Stored items from a collection:
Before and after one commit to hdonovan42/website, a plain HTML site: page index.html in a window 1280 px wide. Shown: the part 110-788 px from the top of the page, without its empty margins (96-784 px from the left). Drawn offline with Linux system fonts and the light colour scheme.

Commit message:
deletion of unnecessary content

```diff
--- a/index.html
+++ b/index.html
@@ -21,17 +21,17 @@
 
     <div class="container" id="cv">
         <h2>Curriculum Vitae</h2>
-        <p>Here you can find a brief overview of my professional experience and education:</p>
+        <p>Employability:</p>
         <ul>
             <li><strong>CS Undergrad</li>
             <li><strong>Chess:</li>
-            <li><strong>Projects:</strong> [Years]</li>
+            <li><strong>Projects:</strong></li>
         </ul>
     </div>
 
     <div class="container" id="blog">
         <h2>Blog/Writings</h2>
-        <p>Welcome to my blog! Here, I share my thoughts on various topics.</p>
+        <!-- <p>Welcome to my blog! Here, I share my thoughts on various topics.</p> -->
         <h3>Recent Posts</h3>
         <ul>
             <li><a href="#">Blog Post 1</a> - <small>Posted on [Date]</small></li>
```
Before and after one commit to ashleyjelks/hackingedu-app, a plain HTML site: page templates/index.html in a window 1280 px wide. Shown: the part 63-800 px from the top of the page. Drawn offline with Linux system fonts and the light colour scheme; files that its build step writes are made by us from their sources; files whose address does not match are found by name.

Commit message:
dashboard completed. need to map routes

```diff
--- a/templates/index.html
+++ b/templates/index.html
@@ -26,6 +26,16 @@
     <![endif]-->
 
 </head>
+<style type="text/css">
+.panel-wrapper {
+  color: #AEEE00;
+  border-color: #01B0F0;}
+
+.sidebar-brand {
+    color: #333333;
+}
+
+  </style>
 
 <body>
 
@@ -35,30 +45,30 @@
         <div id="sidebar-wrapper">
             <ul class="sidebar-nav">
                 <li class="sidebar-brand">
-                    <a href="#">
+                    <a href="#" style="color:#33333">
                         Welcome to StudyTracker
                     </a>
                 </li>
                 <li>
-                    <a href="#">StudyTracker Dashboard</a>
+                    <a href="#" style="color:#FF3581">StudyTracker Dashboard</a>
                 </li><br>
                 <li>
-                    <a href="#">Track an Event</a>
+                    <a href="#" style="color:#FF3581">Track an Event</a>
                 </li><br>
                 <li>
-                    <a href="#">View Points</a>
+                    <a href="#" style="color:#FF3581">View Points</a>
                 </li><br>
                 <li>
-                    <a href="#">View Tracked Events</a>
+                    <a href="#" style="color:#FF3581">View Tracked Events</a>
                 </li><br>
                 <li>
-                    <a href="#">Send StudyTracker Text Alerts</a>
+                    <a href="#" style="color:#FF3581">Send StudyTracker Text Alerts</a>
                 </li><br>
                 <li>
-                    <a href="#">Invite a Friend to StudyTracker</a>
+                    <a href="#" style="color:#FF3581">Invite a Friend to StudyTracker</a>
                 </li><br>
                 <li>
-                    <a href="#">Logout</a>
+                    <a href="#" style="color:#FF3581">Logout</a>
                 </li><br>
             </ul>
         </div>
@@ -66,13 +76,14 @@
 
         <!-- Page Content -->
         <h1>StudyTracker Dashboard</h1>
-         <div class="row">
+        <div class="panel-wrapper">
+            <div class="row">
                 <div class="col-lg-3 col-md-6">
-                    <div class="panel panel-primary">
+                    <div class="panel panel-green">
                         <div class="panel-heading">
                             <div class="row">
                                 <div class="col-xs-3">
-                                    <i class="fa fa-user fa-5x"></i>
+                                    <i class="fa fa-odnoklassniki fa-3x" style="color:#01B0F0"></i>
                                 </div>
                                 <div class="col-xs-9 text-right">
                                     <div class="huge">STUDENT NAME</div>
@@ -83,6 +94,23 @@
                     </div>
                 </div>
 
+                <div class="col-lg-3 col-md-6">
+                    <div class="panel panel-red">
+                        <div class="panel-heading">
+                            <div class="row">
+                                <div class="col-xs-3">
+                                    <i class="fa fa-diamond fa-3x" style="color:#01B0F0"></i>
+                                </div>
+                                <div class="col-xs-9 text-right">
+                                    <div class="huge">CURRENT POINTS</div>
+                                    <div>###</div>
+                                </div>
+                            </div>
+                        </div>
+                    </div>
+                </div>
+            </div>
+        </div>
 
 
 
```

# WORK TO BE COMPLETED
Return the entries in full. Do not alter them.

# RESPONSE TO THIS TASK
Before and after one commit to hdonovan42/website, a plain HTML site: page index.html in a window 1280 px wide. Shown: the part 110-788 px from the top of the page, without its empty margins (96-784 px from the left). Drawn offline with Linux system fonts and the light colour scheme.

Commit message:
deletion of unnecessary content

```diff
--- a/index.html
+++ b/index.html
@@ -21,17 +21,17 @@
 
     <div class="container" id="cv">
         <h2>Curriculum Vitae</h2>
-        <p>Here you can find a brief overview of my professional experience and education:</p>
+        <p>Employability:</p>
         <ul>
             <li><strong>CS Undergrad</li>
             <li><strong>Chess:</li>
-            <li><strong>Projects:</strong> [Years]</li>
+            <li><strong>Projects:</strong></li>
         </ul>
     </div>
 
     <div class="container" id="blog">
         <h2>Blog/Writings</h2>
-        <p>Welcome to my blog! Here, I share my thoughts on various topics.</p>
+        <!-- <p>Welcome to my blog! Here, I share my thoughts on various topics.</p> -->
         <h3>Recent Posts</h3>
         <ul>
             <li><a href="#">Blog Post 1</a> - <small>Posted on [Date]</small></li>
```
Before and after one commit to ashleyjelks/hackingedu-app, a plain HTML site: page templates/index.html in a window 1280 px wide. Shown: the part 63-800 px from the top of the page. Drawn offline with Linux system fonts and the light colour scheme; files that its build step writes are made by us from their sources; files whose address does not match are found by name.

Commit message:
dashboard completed. need to map routes

```diff
--- a/templates/index.html
+++ b/templates/index.html
@@ -26,6 +26,16 @@
     <![endif]-->
 
 </head>
+<style type="text/css">
+.panel-wrapper {
+  color: #AEEE00;
+  border-color: #01B0F0;}
+
+.sidebar-brand {
+    color: #333333;
+}
+
+  </style>
 
 <body>
 
@@ -35,30 +45,30 @@
         <div id="sidebar-wrapper">
             <ul class="sidebar-nav">
                 <li class="sidebar-brand">
-                    <a href="#">
+                    <a href="#" style="color:#33333">
                         Welcome to StudyTracker
                     </a>
                 </li>
                 <li>
-                    <a href="#">StudyTracker Dashboard</a>
+                    <a href="#" style="color:#FF3581">StudyTracker Dashboard</a>
                 </li><br>
                 <li>
-                    <a href="#">Track an Event</a>
+                    <a href="#" style="color:#FF3581">Track an Event</a>
                 </li><br>
                 <li>
-                    <a href="#">View Points</a>
+                    <a href="#" style="color:#FF3581">View Points</a>
                 </li><br>
                 <li>
-                    <a href="#">View Tracked Events</a>
+                    <a href="#" style="color:#FF3581">View Tracked Events</a>
                 </li><br>
                 <li>
-                    <a href="#">Send StudyTracker Text Alerts</a>
+                    <a href="#" style="color:#FF3581">Send StudyTracker Text Alerts</a>
                 </li><br>
                 <li>
-                    <a href="#">Invite a Friend to StudyTracker</a>
+                    <a href="#" style="color:#FF3581">Invite a Friend to StudyTracker</a>
                 </li><br>
                 <li>
-                    <a href="#">Logout</a>
+                    <a href="#" style="color:#FF3581">Logout</a>
                 </li><br>
             </ul>
         </div>
@@ -66,13 +76,14 @@
 
         <!-- Page Content -->
         <h1>StudyTracker Dashboard</h1>
-         <div class="row">
+        <div class="panel-wrapper">
+            <div class="row">
                 <div class="col-lg-3 col-md-6">
-                    <div class="panel panel-primary">
+                    <div class="panel panel-green">
                         <div class="panel-heading">
                             <div class="row">
                                 <div class="col-xs-3">
-                                    <i class="fa fa-user fa-5x"></i>
+                                    <i class="fa fa-odnoklassniki fa-3x" style="color:#01B0F0"></i>
                                 </div>
                                 <div class="col-xs-9 text-right">
                                     <div class="huge">STUDENT NAME</div>
@@ -83,6 +94,23 @@
                     </div>
                 </div>
 
+                <div class="col-lg-3 col-md-6">
+                    <div class="panel panel-red">
+                        <div class="panel-heading">
+                            <div class="row">
+                                <div class="col-xs-3">
+                                    <i class="fa fa-diamond fa-3x" style="color:#01B0F0"></i>
+                                </div>
+                                <div class="col-xs-9 text-right">
+                                    <div class="huge">CURRENT POINTS</div>
+                                    <div>###</div>
+                                </div>
+                            </div>
+                        </div>
+                    </div>
+                </div>
+            </div>
+        </div>
 
 
 
```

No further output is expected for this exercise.